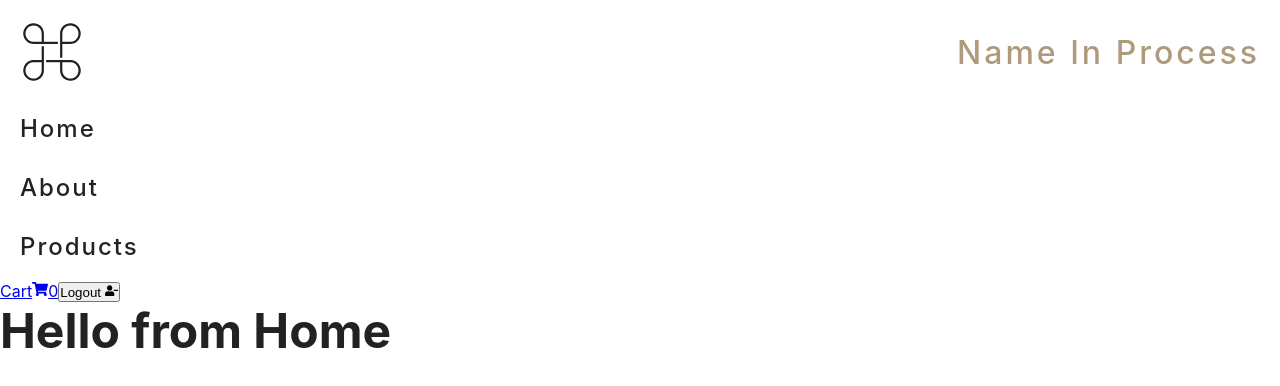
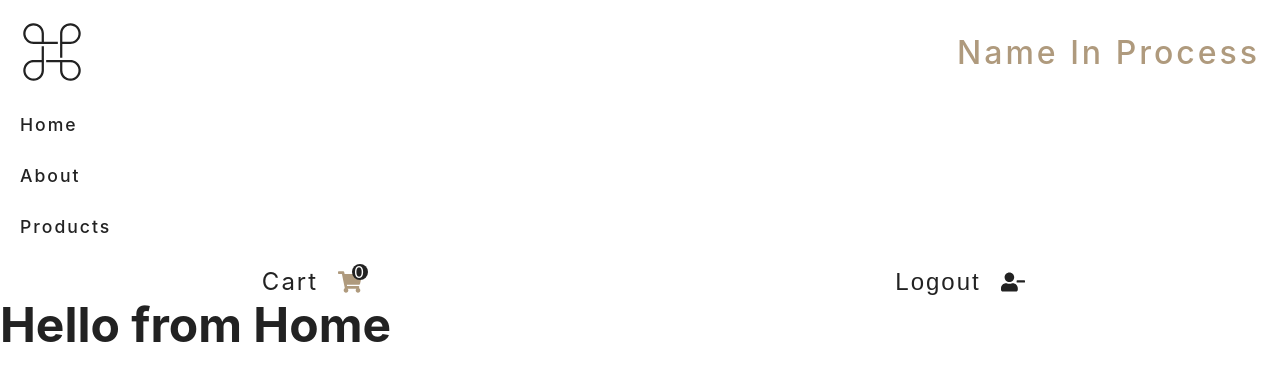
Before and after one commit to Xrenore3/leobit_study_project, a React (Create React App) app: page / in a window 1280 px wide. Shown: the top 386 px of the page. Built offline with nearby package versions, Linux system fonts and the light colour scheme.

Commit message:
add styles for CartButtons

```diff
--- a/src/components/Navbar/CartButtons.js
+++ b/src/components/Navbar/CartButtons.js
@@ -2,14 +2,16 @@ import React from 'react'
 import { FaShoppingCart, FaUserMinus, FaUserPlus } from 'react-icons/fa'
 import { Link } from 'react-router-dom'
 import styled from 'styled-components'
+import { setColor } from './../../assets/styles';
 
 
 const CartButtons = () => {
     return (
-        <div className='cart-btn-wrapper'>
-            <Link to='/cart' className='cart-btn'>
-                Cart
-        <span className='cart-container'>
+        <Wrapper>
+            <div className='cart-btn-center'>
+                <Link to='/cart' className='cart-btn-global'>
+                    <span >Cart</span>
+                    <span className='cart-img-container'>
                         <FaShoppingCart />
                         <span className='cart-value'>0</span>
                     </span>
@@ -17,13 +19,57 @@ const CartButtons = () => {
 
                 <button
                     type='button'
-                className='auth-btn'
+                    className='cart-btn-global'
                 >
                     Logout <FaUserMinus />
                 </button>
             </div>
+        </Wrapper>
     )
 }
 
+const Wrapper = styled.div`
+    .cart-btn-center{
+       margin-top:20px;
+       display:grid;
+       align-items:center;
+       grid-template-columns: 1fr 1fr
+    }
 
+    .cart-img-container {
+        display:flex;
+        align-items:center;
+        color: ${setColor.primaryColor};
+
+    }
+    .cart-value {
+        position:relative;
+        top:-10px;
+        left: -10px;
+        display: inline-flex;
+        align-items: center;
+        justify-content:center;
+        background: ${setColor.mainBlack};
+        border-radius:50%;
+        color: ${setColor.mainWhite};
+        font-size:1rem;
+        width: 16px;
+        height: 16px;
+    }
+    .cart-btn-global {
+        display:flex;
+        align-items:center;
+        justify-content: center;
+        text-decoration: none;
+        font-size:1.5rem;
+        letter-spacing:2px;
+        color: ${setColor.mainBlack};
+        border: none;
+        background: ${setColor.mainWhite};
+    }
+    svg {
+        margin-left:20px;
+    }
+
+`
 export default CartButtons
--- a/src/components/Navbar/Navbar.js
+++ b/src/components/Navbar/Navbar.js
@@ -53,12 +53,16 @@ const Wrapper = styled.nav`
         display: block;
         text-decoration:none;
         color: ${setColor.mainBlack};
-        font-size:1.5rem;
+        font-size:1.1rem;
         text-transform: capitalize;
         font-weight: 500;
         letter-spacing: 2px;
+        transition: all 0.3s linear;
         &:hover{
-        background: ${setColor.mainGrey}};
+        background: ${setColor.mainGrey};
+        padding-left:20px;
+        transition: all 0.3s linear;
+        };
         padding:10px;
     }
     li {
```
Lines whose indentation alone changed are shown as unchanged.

-------

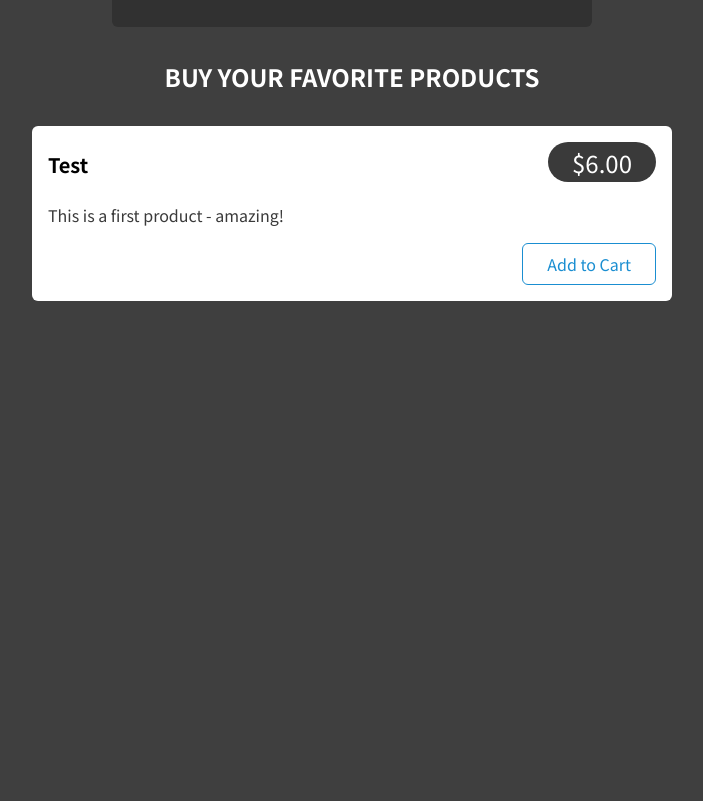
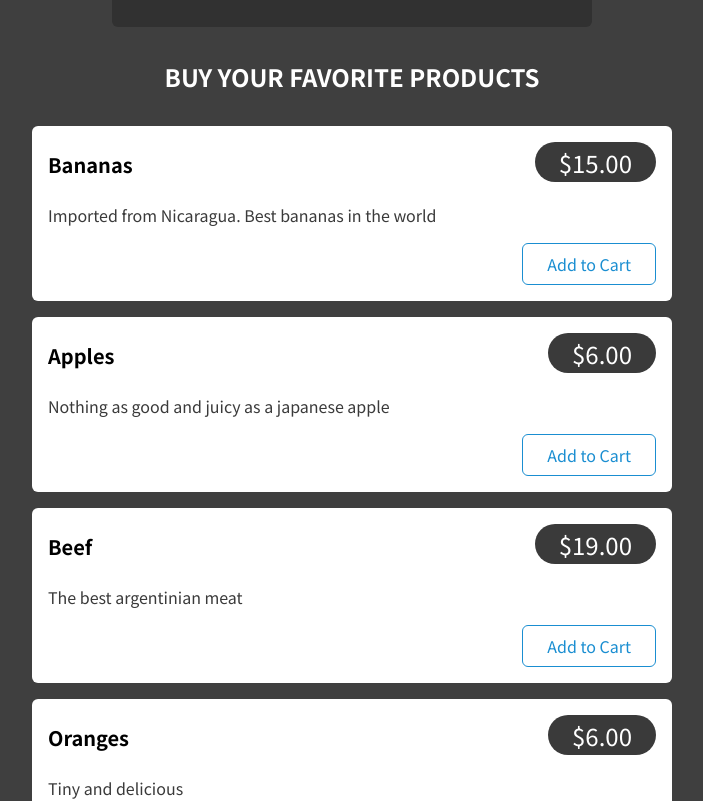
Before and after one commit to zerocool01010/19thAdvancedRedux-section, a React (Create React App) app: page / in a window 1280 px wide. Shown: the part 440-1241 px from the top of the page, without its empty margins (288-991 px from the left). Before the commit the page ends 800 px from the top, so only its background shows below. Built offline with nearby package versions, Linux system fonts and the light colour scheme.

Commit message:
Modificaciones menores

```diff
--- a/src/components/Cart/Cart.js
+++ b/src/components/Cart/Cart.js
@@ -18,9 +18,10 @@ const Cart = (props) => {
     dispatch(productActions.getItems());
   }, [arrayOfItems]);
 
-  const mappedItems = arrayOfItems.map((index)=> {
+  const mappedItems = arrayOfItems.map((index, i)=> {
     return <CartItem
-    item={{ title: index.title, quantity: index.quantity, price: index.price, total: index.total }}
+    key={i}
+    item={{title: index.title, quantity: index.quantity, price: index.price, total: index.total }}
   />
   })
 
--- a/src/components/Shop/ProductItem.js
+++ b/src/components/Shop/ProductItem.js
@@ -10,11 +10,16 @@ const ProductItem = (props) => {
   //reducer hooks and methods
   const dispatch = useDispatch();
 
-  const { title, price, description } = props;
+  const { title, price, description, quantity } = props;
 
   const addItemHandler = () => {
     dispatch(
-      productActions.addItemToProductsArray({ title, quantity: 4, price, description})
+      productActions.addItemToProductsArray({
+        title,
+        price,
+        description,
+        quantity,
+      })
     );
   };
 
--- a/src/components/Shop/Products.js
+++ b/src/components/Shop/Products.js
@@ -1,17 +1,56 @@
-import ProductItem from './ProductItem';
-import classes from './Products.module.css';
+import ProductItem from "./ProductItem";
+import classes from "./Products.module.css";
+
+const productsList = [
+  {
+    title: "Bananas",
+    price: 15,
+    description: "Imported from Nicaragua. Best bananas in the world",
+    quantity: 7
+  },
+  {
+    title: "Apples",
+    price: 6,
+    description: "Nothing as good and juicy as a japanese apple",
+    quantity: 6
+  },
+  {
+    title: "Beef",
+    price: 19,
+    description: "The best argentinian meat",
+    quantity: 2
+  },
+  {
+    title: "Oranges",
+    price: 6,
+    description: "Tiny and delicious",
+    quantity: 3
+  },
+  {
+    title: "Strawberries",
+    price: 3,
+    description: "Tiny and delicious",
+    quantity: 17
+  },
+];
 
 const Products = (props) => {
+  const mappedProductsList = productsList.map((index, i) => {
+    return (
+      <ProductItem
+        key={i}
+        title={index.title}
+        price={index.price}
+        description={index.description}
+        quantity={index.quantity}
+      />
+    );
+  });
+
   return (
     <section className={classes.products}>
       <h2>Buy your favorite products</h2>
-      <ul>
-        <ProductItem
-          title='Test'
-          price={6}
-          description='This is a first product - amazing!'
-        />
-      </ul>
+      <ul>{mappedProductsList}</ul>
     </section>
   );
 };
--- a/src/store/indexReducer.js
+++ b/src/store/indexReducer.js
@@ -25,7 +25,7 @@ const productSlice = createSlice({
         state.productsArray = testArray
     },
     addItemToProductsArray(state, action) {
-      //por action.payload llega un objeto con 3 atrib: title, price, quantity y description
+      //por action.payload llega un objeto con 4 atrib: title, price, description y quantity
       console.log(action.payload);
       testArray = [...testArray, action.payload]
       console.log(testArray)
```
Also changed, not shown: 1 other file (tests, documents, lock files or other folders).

-------

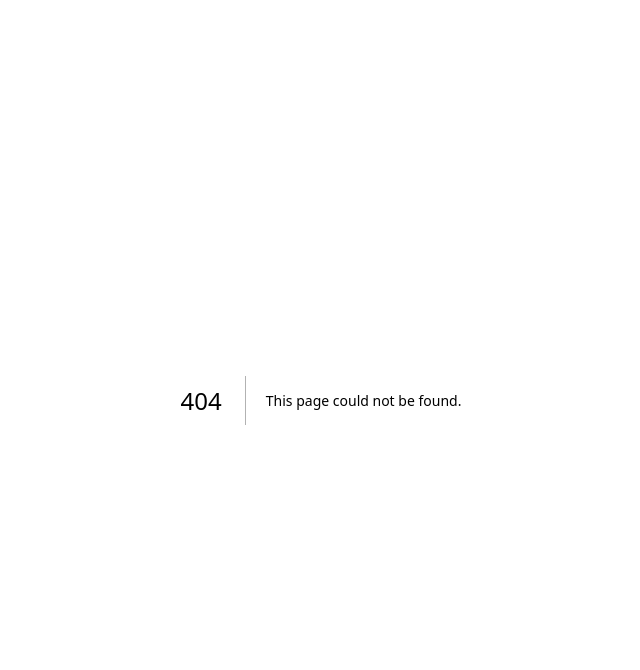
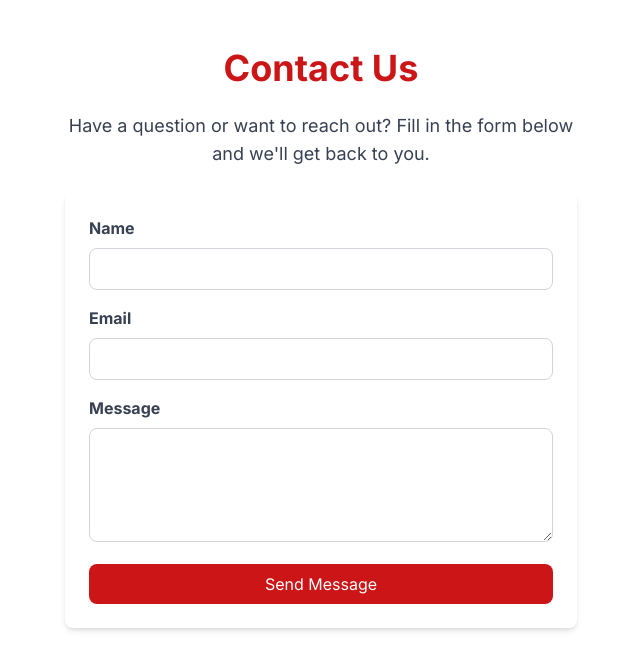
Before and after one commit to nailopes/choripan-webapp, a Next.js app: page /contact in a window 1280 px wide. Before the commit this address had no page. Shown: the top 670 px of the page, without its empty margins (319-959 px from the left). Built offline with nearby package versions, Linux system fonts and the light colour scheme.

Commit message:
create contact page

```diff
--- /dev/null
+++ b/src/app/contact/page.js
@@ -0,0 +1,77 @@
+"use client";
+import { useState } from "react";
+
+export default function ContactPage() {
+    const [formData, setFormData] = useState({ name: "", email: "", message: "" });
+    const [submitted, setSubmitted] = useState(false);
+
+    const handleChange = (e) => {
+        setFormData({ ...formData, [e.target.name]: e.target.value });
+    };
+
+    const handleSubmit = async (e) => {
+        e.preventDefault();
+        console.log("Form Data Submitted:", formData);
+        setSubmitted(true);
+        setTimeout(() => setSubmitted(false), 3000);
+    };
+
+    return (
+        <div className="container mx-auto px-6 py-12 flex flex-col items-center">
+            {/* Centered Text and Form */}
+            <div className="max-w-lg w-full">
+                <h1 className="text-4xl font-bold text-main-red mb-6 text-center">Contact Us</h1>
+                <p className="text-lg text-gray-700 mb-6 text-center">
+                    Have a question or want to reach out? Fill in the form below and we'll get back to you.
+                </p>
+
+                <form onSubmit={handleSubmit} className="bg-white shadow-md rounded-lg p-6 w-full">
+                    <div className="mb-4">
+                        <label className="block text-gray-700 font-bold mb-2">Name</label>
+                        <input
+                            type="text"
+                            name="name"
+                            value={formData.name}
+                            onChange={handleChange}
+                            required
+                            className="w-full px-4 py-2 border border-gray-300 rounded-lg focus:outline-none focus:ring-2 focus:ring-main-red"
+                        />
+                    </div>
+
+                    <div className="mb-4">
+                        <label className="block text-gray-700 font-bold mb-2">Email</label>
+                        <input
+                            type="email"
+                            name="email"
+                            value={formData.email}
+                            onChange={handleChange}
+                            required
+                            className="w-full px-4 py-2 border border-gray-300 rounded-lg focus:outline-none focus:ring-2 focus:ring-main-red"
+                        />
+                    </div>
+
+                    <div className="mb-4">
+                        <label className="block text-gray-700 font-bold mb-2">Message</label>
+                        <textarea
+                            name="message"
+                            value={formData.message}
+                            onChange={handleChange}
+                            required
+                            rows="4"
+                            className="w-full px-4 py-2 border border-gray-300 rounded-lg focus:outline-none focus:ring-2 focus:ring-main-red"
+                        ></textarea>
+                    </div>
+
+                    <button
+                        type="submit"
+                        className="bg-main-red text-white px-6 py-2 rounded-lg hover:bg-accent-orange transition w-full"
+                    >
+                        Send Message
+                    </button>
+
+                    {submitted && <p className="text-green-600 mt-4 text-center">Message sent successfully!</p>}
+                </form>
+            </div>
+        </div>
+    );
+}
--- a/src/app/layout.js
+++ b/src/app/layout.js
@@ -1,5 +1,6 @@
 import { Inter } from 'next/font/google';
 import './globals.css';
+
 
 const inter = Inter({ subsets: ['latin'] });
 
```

-------

Using the listing above, gather each line that holds the string "payload" and copy it.

-      //por action.payload llega un objeto con 3 atrib: title, price, quantity y description
+      //por action.payload llega un objeto con 4 atrib: title, price, description y quantity
       console.log(action.payload);
       testArray = [...testArray, action.payload]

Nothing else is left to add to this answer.